Thailand’s first female prime minister, Yingluck Shinawatra, is set to take office. She’s an admitted stand-in for her controversial brother, former Prime Minister Thaksin
Shinawatra. Supporters hope the victory will endure but fear ‘dark hands will take away our rights again’.
By Mark Magnier and Simon Roughneen
Reporting from Bangkok, Thailand— Thailand’s main opposition party won a fractious election Sunday, paving the way for the selection of the nation’s first female prime minister and the possible return from exile of her controversial brother, as disenfranchised voters laid down a new challenge to the nation’s political establishment.
Several hundred supporters mobbed party headquarters as word spread that the Puea Thai party, led by political novice Yingluck Shinawatra, 44, had secured more than 260 of parliament’s 500 seats in preliminary results. The ebullient crowd chanted, danced, blocked traffic and set off fireworks.
“There is a lot more hard work to do,” she told cheering fans. “There are many things to accomplish to make reconciliation possible.”
Shinawatra supporters hope this seeming victory will endure, having seen past elections undermined by judicial decisions, military pressure and parliamentary maneuvers engineered by royalist conservatives.
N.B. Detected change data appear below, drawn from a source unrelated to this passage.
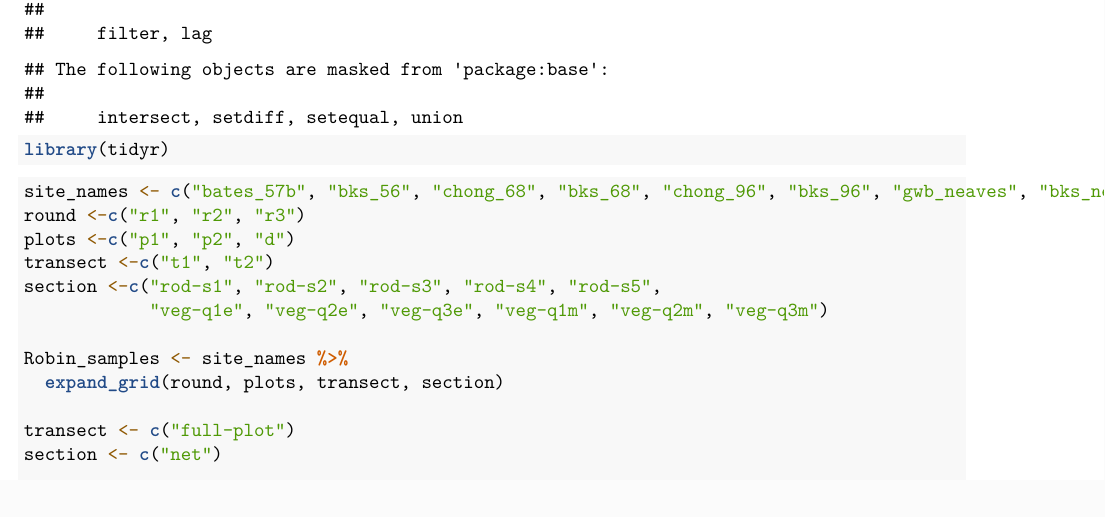
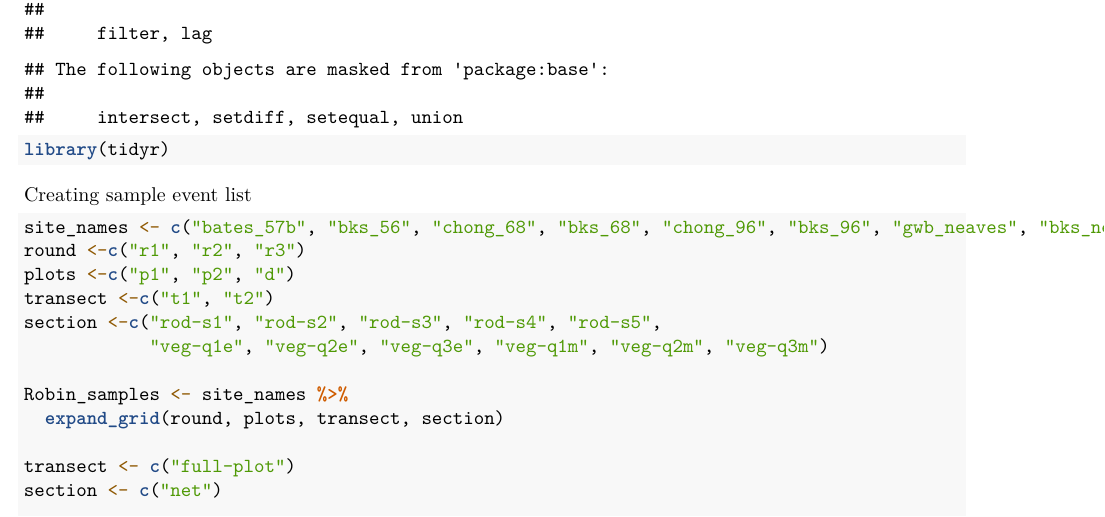
Before and after one commit to robinglover/rodent-bee-blueberry, an R Markdown document (01_scripts/creating_sample_event_list.Rmd): part of the page, cut so that both start at the same text. Rendered offline with R 4.5, knitr and Pandoc, then LaTeX, with nearby package versions; a font, style sheet, LaTeX package, included part or bibliography that could not be used is replaced or left out.

Commit message:
add header

````diff
--- a/01_scripts/creating_sample_event_list.Rmd
+++ b/01_scripts/creating_sample_event_list.Rmd
@@ -12,7 +12,7 @@ library(dplyr)
 library(tidyr)
 ```
 
-
+Creating sample event list
 ```{r}
 site_names <- c("bates_57b", "bks_56", "chong_68", "bks_68", "chong_96", "bks_96", "gwb_neaves", "bks_neaves", "avtar_168", "surjit_168", "sandhu_ladnertrunk", "lbf_ladnertrunk")
 round <-c("r1", "r2", "r3")
````
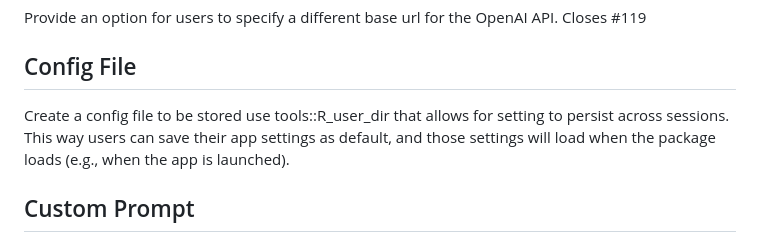
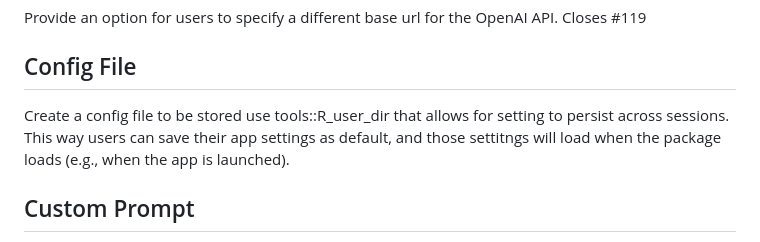
Before and after one commit to MichelNivard/gptstudio, a Markdown page: NEWS.md, the part around the change. GitHub-like rendering.

```diff
--- a/NEWS.md
+++ b/NEWS.md
@@ -6,7 +6,7 @@ Provide an option for users to specify a different base url for the OpenAI API.
 
 ## Config File
 
-Create a config file to be stored use tools::R_user_dir that allows for setting to persist across sessions. This way users can save their app settings as default, and those settings will load when the package loads (e.g., when the app is launched).
+Create a config file to be stored use tools::R_user_dir that allows for setting to persist across sessions. This way users can save their app settings as default, and those settitngs will load when the package loads (e.g., when the app is launched).
 
 ## Custom Prompt
 
```
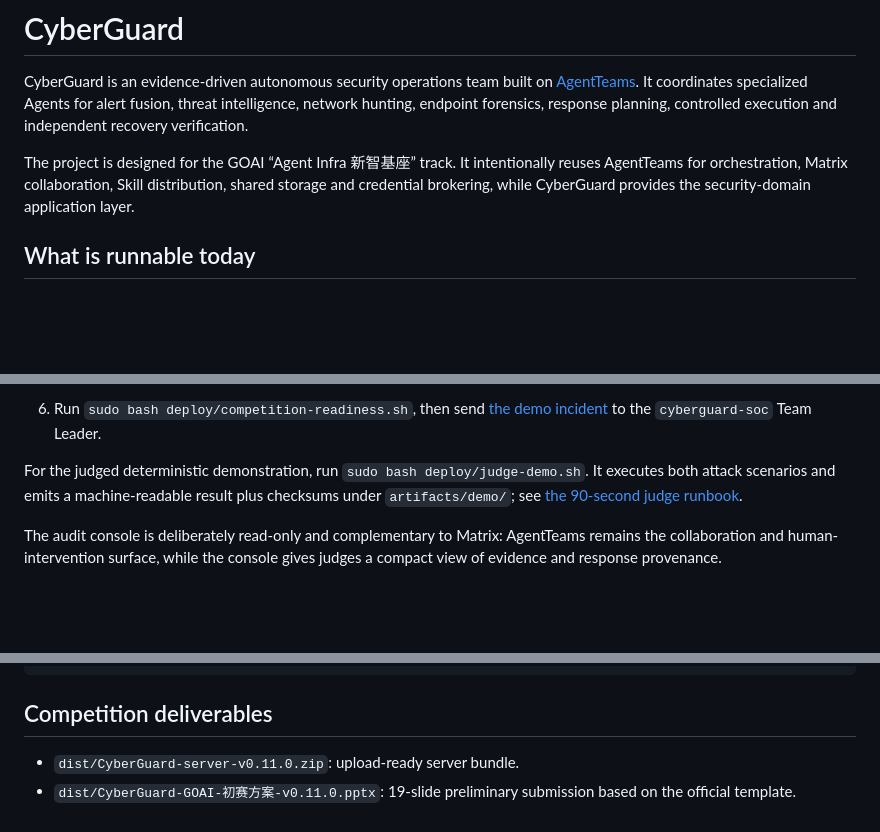
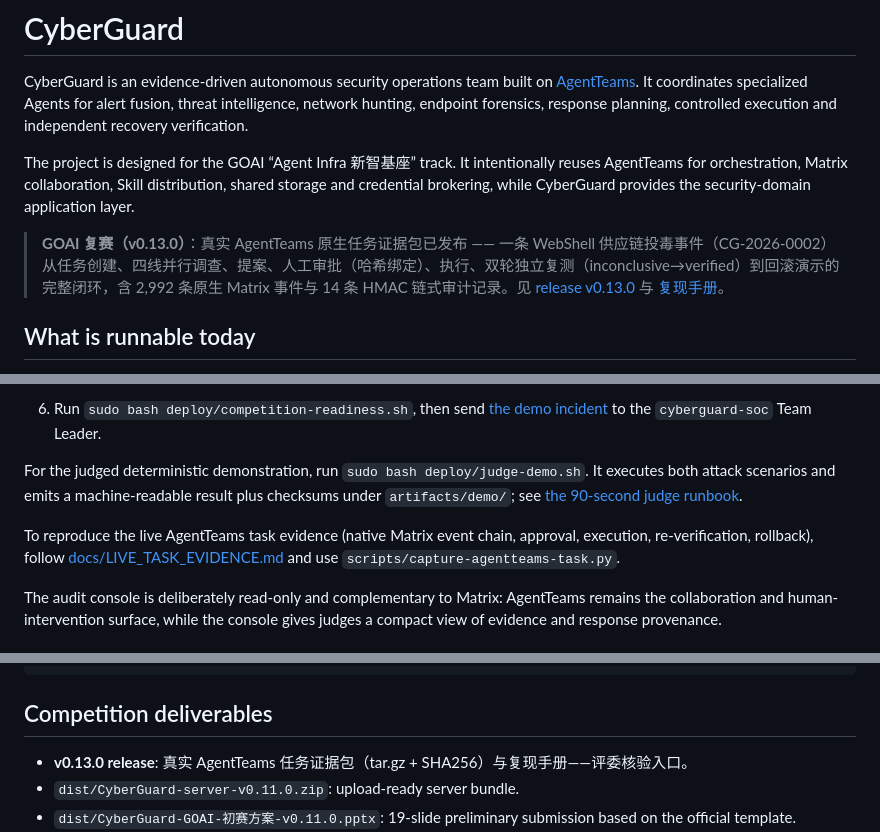
Before and after one commit to elsechord/CyberGuard, a Markdown page: README.md, 3 parts joined by grey strips. GitHub-like rendering; blank space fills up the shorter version.

Commit message:
docs: point README at the v0.13.0 live-task evidence release

```diff
--- a/README.md
+++ b/README.md
@@ -3,6 +3,8 @@
 CyberGuard is an evidence-driven autonomous security operations team built on [AgentTeams](https://github.com/agentscope-ai/AgentTeams). It coordinates specialized Agents for alert fusion, threat intelligence, network hunting, endpoint forensics, response planning, controlled execution and independent recovery verification.
 
 The project is designed for the GOAI “Agent Infra 新智基座” track. It intentionally reuses AgentTeams for orchestration, Matrix collaboration, Skill distribution, shared storage and credential brokering, while CyberGuard provides the security-domain application layer.
+
+> **GOAI 复赛（v0.13.0）**：真实 AgentTeams 原生任务证据包已发布 —— 一条 WebShell 供应链投毒事件（CG-2026-0002）从任务创建、四线并行调查、提案、人工审批（哈希绑定）、执行、双轮独立复测（inconclusive→verified）到回滚演示的完整闭环，含 2,992 条原生 Matrix 事件与 14 条 HMAC 链式审计记录。见 [release v0.13.0](https://github.com/armaygooser/CyberGuard/releases/tag/v0.13.0) 与 [复现手册](docs/LIVE_TASK_EVIDENCE.md)。
 
 ## What is runnable today
 
@@ -77,6 +79,8 @@ Recommended host: Ubuntu 22.04/24.04 x86_64, 8 CPU cores, 16 GB RAM, 100 GB SSD,
 
 For the judged deterministic demonstration, run `sudo bash deploy/judge-demo.sh`. It executes both attack scenarios and emits a machine-readable result plus checksums under `artifacts/demo/`; see [the 90-second judge runbook](docs/JUDGE_DEMO.md).
 
+To reproduce the live AgentTeams task evidence (native Matrix event chain, approval, execution, re-verification, rollback), follow [docs/LIVE_TASK_EVIDENCE.md](docs/LIVE_TASK_EVIDENCE.md) and use `scripts/capture-agentteams-task.py`.
+
 The audit console is deliberately read-only and complementary to Matrix: AgentTeams remains the collaboration and human-intervention surface, while the console gives judges a compact view of evidence and response provenance.
 
 ## Security boundaries
@@ -108,6 +112,7 @@ tests/          Unit and Docker smoke tests
 
 ## Competition deliverables
 
+- **v0.13.0 release**: 真实 AgentTeams 任务证据包（tar.gz + SHA256）与复现手册——评委核验入口。
 - `dist/CyberGuard-server-v0.11.0.zip`: upload-ready server bundle.
 - `dist/CyberGuard-GOAI-初赛方案-v0.11.0.pptx`: 19-slide preliminary submission based on the official template.
 - `dist/CyberGuard-GOAI-preliminary-v0.11.0.pptx`: ASCII-named copy included in the server bundle for Windows tar compatibility.
```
Yingluck is an unabashed stand-in for her billionaire brother, former Prime Minister Thaksin Shinawatra, who has called the shots and footed the bills for her party’s campaign from Dubai. The controversial Thaksin is in self-imposed exile, avoiding a two-year sentence on corruption charges after he was ousted from power in a 2006 military coup.
“I like Yingluck, and it doesn’t bother me that Thaksin will be the real one running things,” said Sommurk Keawnoi, 51, selling pineapple topped with fiery chili flakes from a wood and glass cart in Bangkok’s Klong Toey area, a Thaksin stronghold.
“Those were good times when he was prime minister,” she added. “I’m just afraid that, with her victory, dark hands will take away our rights again.”
Yingluck, aware of the criticism that she is, in her brother’s own words, his “clone,” said Sunday she took her mandate seriously. “I’ll put the country before me and my family,” she told the local media.
An open question is whether the nation’s powerbrokers, led by the army and the monarchy, will accept the results after backing incumbent Prime Minister Abhisit Vejjajiva’s Democrat Party. With 95% of the votes counted, his party had secured 160 seats.
Thailand, a nation of 66 million that markets itself as the “land of smiles,” has suffered a destructive social schism over the last six years between haves and have-nots. This culminated in street demonstrations and a bloody crackdown in May 2010 with more than 90 people killed, over 1,800 wounded and glitzy shopping centers engulfed in flames.
In an interview broadcast on the Thai PBS network Sunday, Thaksin said he did not feel vengeful, was ready to “forgive all” and favored reconciliation.
Many expect the losers in Sunday’s election, which broadly pitted farmers and rural poor against “old-money” elites, to take to the streets, sparking another cycle of violence and economic dislocation.
“There’s absolutely, absolutely, absolutely going to be fighting,” said Tip, a 23-year-old graphic designer who favored the Democrat Party, declining to give her full name. “Rule
of law in Thailand isn’t strong enough to endure all this.”
Polling stations across Bangkok, including the Suneepittayu Elementary School and Phra Khanong, saw voting closed on time and the count proceed without incident.
Jidapar Prasaertcheawchan emerged from the station with her two adult sons. She voted Democrat; they voted Puea Thai. “We weren’t going to tell our mother we voted Puea Thai, until this interview,” said Somsak, 29. “But I think Puea Thai is more advanced.”
One disappointment was the election’s lack of discussion on policies, analysts said, as blatant populism and promises of free laptops, pensions for all and credit cards for farmers dominated the airwaves.
“There are no clear policies and strategies on what they will do to eradicate poverty, improve people’s welfare better, help small businesses,” said Pranee Thiparat, a political science professor at Bangkok’s Chulalongkorn University. “It’s all short term.”
Attention now shifts to how the winning party will govern. It’s expected to name a prime minister within a week – almost certainly Yingluck – and announce its coalition partners within a fortnight. It’s also expected to try to engineer Thaksin’s return to Thailand, a deeply divisive move, perhaps linked to a broader amnesty.
Street violence is almost inevitable, although there could be a six-month honeymoon before it erupts, said Paul Chambers, senior researcher at Chiang Mai’s Payap University.
“The soap opera of Thai politics could begin anew around December,” he said, adding that he didn’t expect the military to mount a military coup.
“The generals will attempt to use more subtle means to get rid of Thaksin, such as the courts or election commission,” he said. “There’ve been a lot of shenanigans.”
Simon Roughneen is a special correspondent.